Fresh figs don’t store well and are very perishable, which is why they are often dried. Buy them the day of serving or a day before at best, depending on ripeness. I’ve made this recipe with dried figs and even fig jam, but it’s best when fresh figs are available.
With almost no cooking required, assemble and enjoy the amazing combination of flavors and textures in this easy appetizer and take advantage of fresh seasonal figs. You can even take the prepped ingredients to a party and assemble there for a fabulous offering.

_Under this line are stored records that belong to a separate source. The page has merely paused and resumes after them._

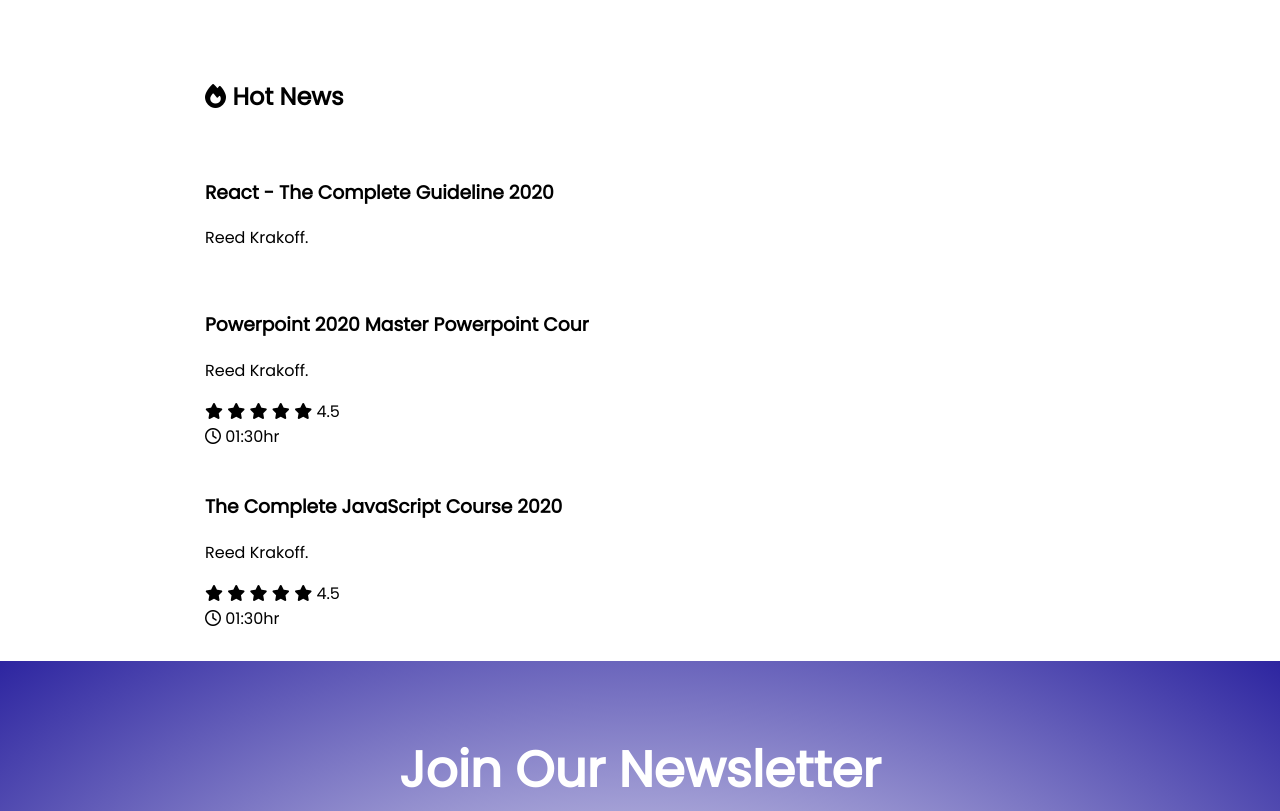
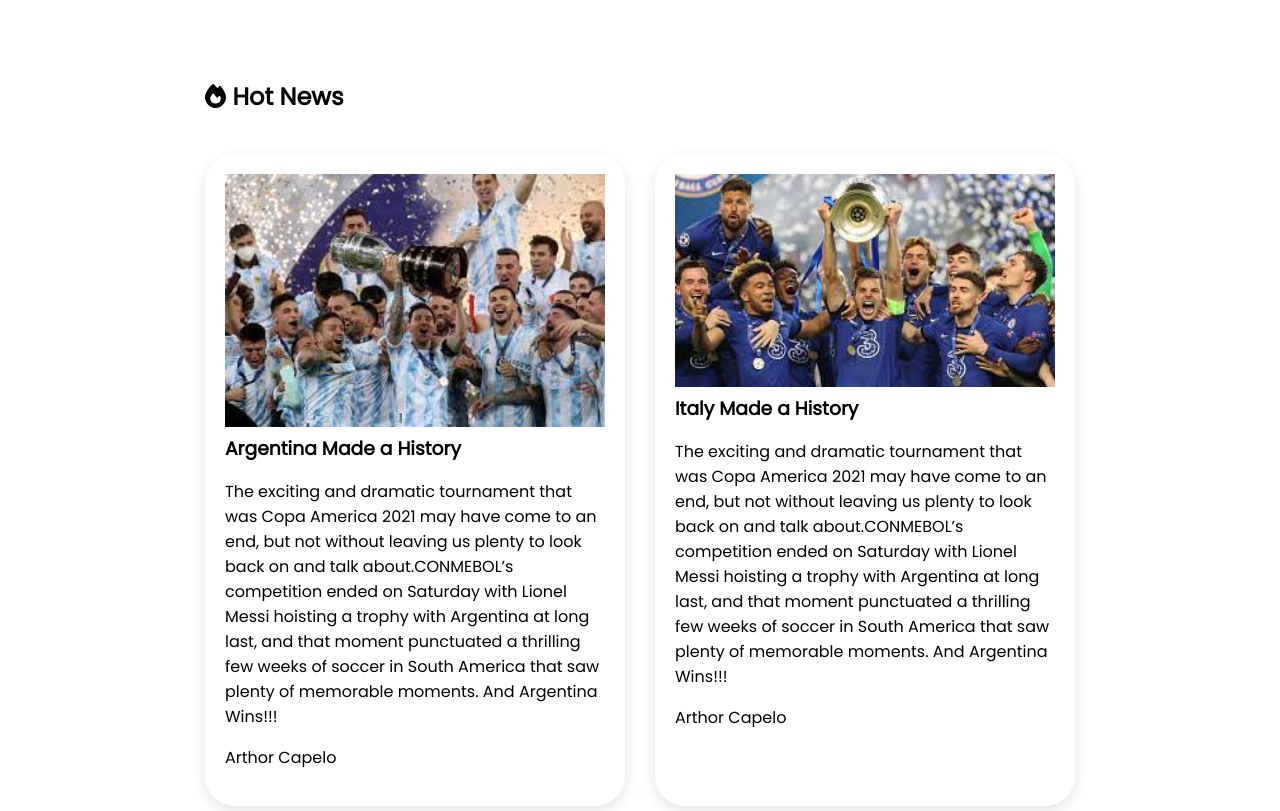
Before and after one commit to Khurshida-Meem/responsive-foodball, a plain HTML site: page index.html in a window 1280 px wide. Shown: the part 3060-3871 px from the top of the page. Drawn offline with Linux system fonts and the light colour scheme.

Commit message:
added all sections

```diff
--- a/index.html
+++ b/index.html
@@ -141,67 +141,53 @@
         </section>
 
         <!-- hot news start  -->
-        <section class="container">
-            <!-- Latest Courses -->
-            <h2 class="section-title"><i class="fas fa-fire"></i> Hot News</h2>
-            <div class="courses">
-                <div class="course">
-                    <div class="course-banner">
-                        <img src="img/courses/course-1.png" alt="">
+        <section class="container hot-news">
+            <h2><i class="fas fa-fire"></i> Hot News</h2>
+            <div class="newses">
+                <div class="news">
+                    <div>
+                        <img src="img/players/news-4.jpg" alt="">
                     </div>
-                    <div class="course-detail">
-                        <h3 class="course-title">React - The Complete Guideline 2020</h3>
-                        <p class="course-author">Reed Krakoff.</p>
+                    <div class="news-detail">
+                        <h3 class="news-title">Argentina Made a History</h3>
+                        <p class="news-description">The exciting and dramatic tournament that was Copa America 2021 may have come to an end, but not without leaving us plenty to look back on and talk about.CONMEBOL’s competition ended on Saturday with Lionel Messi hoisting a trophy with Argentina at long last, and that moment punctuated a thrilling few weeks of soccer in South America that saw plenty of memorable moments. And Argentina Wins!!!</p>
+                        <p class="news-author">Arthor Capelo</p>
 
                     </div>
                 </div>
-                <div class="course">
-                    <div class="course-banner">
-                        <img src="img/courses/course-2.png" alt="">
+                <div class="news">
+                    <div>
+                        <img src="img/players/news-3.jpg" alt="">
                     </div>
-                    <div class="course-detail">
-                        <h3 class="course-title">Powerpoint 2020 Master Powerpoint Cour </h3>
-                        <p class="course-author">Reed Krakoff.</p>
-                        <div class="course-info">
-                            <div>
-                              <i class="fas fa-star filled"></i>
-                              <i class="fas fa-star filled"></i>
-                              <i class="fas fa-star filled"></i>
-                              <i class="fas fa-star filled"></i>
-                              <i class="fas fa-star empty"></i>
-                              <span>4.5</span>
-                            </div>
-                            <div class="course-duration">
-                              <i class="far fa-clock"></i>
-                              01:30hr
-                            </div>
-                        </div>
+                    <div class="news-detail">
+                        <h3 class="news-title">Italy Made a History</h3>
+                        <p class="news-description">The exciting and dramatic tournament that was Copa America 2021 may have come to an end, but not without leaving us plenty to look back on and talk about.CONMEBOL’s competition ended on Saturday with Lionel Messi hoisting a trophy with Argentina at long last, and that moment punctuated a thrilling few weeks of soccer in South America that saw plenty of memorable moments. And Argentina Wins!!!</p>
+                        <p class="news-author">Arthor Capelo</p>
+
                     </div>
                 </div>
-                <div class="course">
-                    <div class="course-banner">
-                        <img src="img/courses/course-3.png" alt="">
+                <div class="news">
+                    <div>
+                        <img src="img/players/news-2.jpg" alt="">
                     </div>
-                    <div class="course-detail">
-                        <h3 class="course-title">The Complete JavaScript Course 2020</h3>
-                        <p class="course-author">Reed Krakoff.</p>
-                        <div class="course-info">
-                            <div>
-                              <i class="fas fa-star filled"></i>
-                              <i class="fas fa-star filled"></i>
-                              <i class="fas fa-star filled"></i>
-                              <i class="fas fa-star filled"></i>
-                              <i class="fas fa-star empty"></i>
-                              <span>4.5</span>
-                            </div>
-                            <div class="course-duration">
-                              <i class="far fa-clock"></i>
-                              01:30hr
-                            </div>
-                        </div>
+                    <div class="news-detail">
+                        <h3 class="news-title">This is stylish Ronaldo</h3>
+                        <p class="news-description">The exciting and dramatic tournament that was Copa America 2021 may have come to an end, but not without leaving us plenty to look back on and talk about.CONMEBOL’s competition ended on Saturday with Lionel Messi hoisting a trophy with Argentina at long last, and that moment punctuated a thrilling few weeks of soccer in South America that saw plenty of memorable moments. And Argentina Wins!!!</p>
+                        <p class="news-author">Arthor Capelo</p>
+
                     </div>
                 </div>
+                <div class="news">
+                    <div>
+                        <img src="img/players/news-1.jpg" alt="">
+                    </div>
+                    <div class="news-detail">
+                        <h3 class="news-title">Messi Scores</h3>
+                        <p class="news-description">The exciting and dramatic tournament that was Copa America 2021 may have come to an end, but not without leaving us plenty to look back on and talk about.CONMEBOL’s competition ended on Saturday with Lionel Messi hoisting a trophy with Argentina at long last, and that moment punctuated a thrilling few weeks of soccer in South America that saw plenty of memorable moments. And Argentina Wins!!!</p>
+                        <p class="news-author">Arthor Capelo</p>
 
+                    </div>
+                </div>
             </div>
         </section>
         <!-- newsletter section start -->
--- a/styles/style.css
+++ b/styles/style.css
@@ -31,12 +31,11 @@ footer {
 }
 .flexible-container {
   margin-bottom: 50px;
-
 }
-.flexible-container img{
+.flexible-container img {
   width: 100%;
 }
-.flexible-container div{
+.flexible-container div {
   width: 50%;
   padding: 5%;
 }
@@ -121,23 +120,47 @@ header a:hover {
   padding: 10px 0;
 }
 
+/*----------------------
+  hot news styles
+  ----------------------*/
+.newses {
+  display: grid;
+  grid-template-columns: repeat(2, 1fr);
+  grid-column-gap: 30px;
+}
+.news {
+  box-shadow: 0px 5.34229px 13.3557px rgb(231, 226, 226);
+  padding: 20px;
+  border-radius: 30px;
+  margin-top: 20px;
+}
+.news img {
+  position: relative;
+  width: 100%;
+  height: auto;
+}
+.news-detail h3 {
+  margin-top: 0;
+  margin-bottom: 0;
+}
+
 /*--------------------
      newsletter style
 ----------------------*/
 
 .newsletter {
-  background-image: radial-gradient( white,#2d25a0);
+  background-image: radial-gradient(white, #2d25a0);
   width: 100%;
 }
 
-.newsletter h1{
+.newsletter h1 {
   text-align: center;
   color: white;
   font-size: 50px;
   font-weight: 700;
   padding-top: 30px;
 }
-.newsletter p{
+.newsletter p {
   color: white;
   text-align: center;
   font-size: 30px;
@@ -166,7 +189,6 @@ form {
   padding: 10px 24px;
   font-weight: 500;
   font-size: 16px;
-
 }
 /*-----------------
     footer styles
@@ -193,7 +215,7 @@ footer a {
 -------------------------------*/
 
 @media only screen and (max-width: 688px) {
-  body{
+  body {
     margin: 0;
   }
   .container {
@@ -203,9 +225,9 @@ footer a {
   }
 
   /* header style  */
-  header{
+  header {
     display: grid;
-    grid-template-columns: repeat(1,1fr);
+    grid-template-columns: repeat(1, 1fr);
     align-items: center;
   }
   header h1 {
@@ -213,53 +235,71 @@ footer a {
     font-size: 36px;
     font-weight: 700;
   }
-  header a{
+  header a {
     margin-left: 16px;
   }
-  header img{
+  header img {
     width: 329px;
     margin-left: 16px;
   }
   /* players style  */
 
-  .players{
+  .players {
     padding-top: 47px;
     display: flex;
     flex-direction: column;
     align-items: center;
   }
-  .player img{
+  .player img {
     width: 300px;
     padding: 15px;
   }
+  /* hot news style  */
+  .hot-news{
+    border: 2px;
+    border-style: double;
+    border-color: black;
+  }
+
+  .newses {
+    display: grid;
+    grid-template-columns: repeat(1, 1fr);
+    grid-column-gap: 10px;
+  }
+  .news{
+    margin: 10px;
+  }
+  .news img {
+    width: 100%;
+    height: auto;
+}
   /* newsletter style */
-  .newsletter{
+  .newsletter {
     display: grid;
-    grid-template-columns: repeat(1,1fr);
-
+    grid-template-columns: repeat(1, 1fr);
   }
-  .media-query{
+  .media-query {
     display: flex;
     flex-direction: column;
     padding-top: 5px;
   }
-  .media-query input{
+  .media-query input {
     margin: 0;
   }
-  .media-query a{
+  .media-query a {
     margin-top: 0;
   }
-  .newsletter p{
+  .newsletter p {
     font-size: 20px;
   }
-  .media-query img{
+  .media-query img {
     width: 100%;
   }
   /* footer style  */
-  footer{
+  footer {
     margin: 0;
   }
-  footer img{
+  footer img {
     width: 225px;
     margin-top: 43px;
   }
```
Lines whose indentation alone changed are shown as unchanged.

For wine pairing, a friend had left us a bottle of a dry Italian white wine by Capestrano made from the Passerina grape. Served chilled, this crisp, pale, aromatic wine from Italy’s Marche region was refreshing; the perfect summer accompaniment to the fig crostini with classic Italian flavors.
Fig and Goat Cheese Crostini with Prosciutto
Serves: About 8 with a large baguette. Servings will depends on the size of the baguette. Purchase mini or demi baguettes for a smaller group or freeze what you don’t use.
1 cup (240 ml) decent Balsamic vinegar
1 tablespoons light brown sugar
1 large Sourdough or whole wheat baguette, about 10 ½ ounces (about 24 thin slices)
4 tablespoons olive oil, as needed
4 tablespoons unsalted butter, as needed (if making the garlic-oil butter)
Granulated garlic (not garlic salt), as needed (I use Penzeys)
Goat cheese, about 8 ounces for a large baguette, at took temperature for easier spreading
8 ounces of thinly sliced Prosciutto, sliced again into long thin ribbons to pile on the crostini
Large fresh figs, washed, stem cut off if any, and cut into quarters top to bottom
If making the Balsamic syrup, do that first, even days ahead. It keeps forever stored in the pantry in a little squeeze bottle. Always good to have on hand.
1) In a small saucepan (about 2 quart), place Balsamic vinegar. Bring to just a boil and immediately turn the heat down to a low simmer. Add the brown sugar, stir and reduce by about half. Syrup will thicken as it cools. When cool, place in a plastic squeeze bottle and store in the pantry.
1) With a serrated knife, thinly sliced the baguette on an angle about 1/3” thick. Place on a rimmed baking sheet covered with foil. Pre-heat oven to 325 degrees.
2) While oven is heating place butter and olive oil in a microwave safe container and melt 30-45 seconds over medium power covered with plastic film. When melted, stir in granulated garlic. Taste and adjust garlic for your preferences. This is a mixture I keep in the refrigerator at all times for lots of uses.
3) When oven is ready, lightly bush on oil-butter-garlic blend with a pastry brush. Bake crostini about 10-12 minutes on the middle oven rack, or until just golden. They will crisp up as they cool. Place on a plate or platter to serve.
1) Spread crostini with a little soft goat cheese, top with a thin ribbon of Prosciutto, top with a fig quarter. Right before serving drizzle with Balsamic syrup or Balsamic vinegar.
Other links to information and recipe for fresh figs:
Summer wouldn’t be the same without fresh figs, by Kyle Phillips
Spicy Fig Orange Microwave Jam, by Simply Recipes
Fresh Fig and Balsamic Dressing Recipe, by White on Rice Couple
Subscribe via RSS or
This post contains links to Affiliate Programs, where I may receive a small commission for any purchases.